Donald Trump to 'surprise' GOP convention. What might he do?
It won't be a prime-time speech, according to a news report. It probably won't be anything related to Obama's long-form birth certificate. But Donald Trump, celebrity 'boss,' will definitely be on scene.
First, the bad news for Donald Trump fans: He’s apparently not going to give a prime-time speech at the Republican National Convention in Tampa, Fla. He declined an invitation to deliver a major address “because he relishes the role he plays as an independent voice and believes his support of the Romney campaign could be served in other ways,” according to a story Thursday in the conservative publication Newsmax.Skip to next paragraph
Peter Grier is The Christian Science Monitor's Washington editor.

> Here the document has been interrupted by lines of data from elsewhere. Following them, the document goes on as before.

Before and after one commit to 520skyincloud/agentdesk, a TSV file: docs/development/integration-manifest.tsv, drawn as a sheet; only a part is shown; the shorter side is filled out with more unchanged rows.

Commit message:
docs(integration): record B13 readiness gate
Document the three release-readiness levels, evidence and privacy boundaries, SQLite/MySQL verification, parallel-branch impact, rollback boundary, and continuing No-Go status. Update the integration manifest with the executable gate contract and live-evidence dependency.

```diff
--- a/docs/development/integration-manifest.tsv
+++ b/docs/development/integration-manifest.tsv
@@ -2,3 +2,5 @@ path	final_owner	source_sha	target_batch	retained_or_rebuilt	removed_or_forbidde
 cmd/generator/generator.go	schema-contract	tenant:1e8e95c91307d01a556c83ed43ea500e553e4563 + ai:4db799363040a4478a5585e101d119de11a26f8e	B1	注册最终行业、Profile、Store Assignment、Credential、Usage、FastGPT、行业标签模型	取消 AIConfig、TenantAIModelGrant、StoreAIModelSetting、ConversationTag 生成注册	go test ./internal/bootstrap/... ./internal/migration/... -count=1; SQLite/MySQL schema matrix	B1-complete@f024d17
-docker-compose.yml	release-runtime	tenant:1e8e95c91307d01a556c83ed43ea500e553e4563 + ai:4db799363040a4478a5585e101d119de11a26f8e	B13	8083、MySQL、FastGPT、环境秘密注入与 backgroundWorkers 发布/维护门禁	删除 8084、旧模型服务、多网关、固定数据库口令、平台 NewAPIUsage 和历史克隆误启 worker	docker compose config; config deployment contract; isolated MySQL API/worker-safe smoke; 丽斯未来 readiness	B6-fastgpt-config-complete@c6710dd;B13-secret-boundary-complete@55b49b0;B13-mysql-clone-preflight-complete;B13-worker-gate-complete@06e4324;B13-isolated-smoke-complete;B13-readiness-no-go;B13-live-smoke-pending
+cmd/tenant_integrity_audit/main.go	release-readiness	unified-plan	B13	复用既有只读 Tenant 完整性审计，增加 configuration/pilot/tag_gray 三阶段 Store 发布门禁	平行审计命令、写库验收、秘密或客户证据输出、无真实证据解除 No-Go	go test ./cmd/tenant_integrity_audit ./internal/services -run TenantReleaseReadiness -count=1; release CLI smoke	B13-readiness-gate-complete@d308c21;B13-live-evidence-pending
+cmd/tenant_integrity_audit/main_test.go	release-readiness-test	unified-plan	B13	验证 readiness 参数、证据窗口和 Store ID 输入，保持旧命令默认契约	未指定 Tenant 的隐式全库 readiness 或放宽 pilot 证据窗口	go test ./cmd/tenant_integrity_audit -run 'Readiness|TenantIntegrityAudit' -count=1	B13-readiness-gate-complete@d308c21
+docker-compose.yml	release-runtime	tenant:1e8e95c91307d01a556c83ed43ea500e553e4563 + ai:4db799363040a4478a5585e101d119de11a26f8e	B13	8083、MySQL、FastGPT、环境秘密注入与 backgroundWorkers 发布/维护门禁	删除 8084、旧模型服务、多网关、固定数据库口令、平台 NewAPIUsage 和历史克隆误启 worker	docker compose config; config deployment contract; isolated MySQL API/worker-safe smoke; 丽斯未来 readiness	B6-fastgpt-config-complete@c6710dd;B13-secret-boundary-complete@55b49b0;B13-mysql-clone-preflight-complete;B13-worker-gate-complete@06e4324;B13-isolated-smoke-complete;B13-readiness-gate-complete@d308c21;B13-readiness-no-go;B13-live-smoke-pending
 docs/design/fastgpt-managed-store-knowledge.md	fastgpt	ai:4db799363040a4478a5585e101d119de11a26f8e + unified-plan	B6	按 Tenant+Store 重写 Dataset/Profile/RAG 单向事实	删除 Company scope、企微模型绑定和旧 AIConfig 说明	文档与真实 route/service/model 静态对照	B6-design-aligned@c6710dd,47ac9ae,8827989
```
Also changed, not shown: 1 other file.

In this capacity, he helps direct coverage for the paper on most news events in the nation's capital.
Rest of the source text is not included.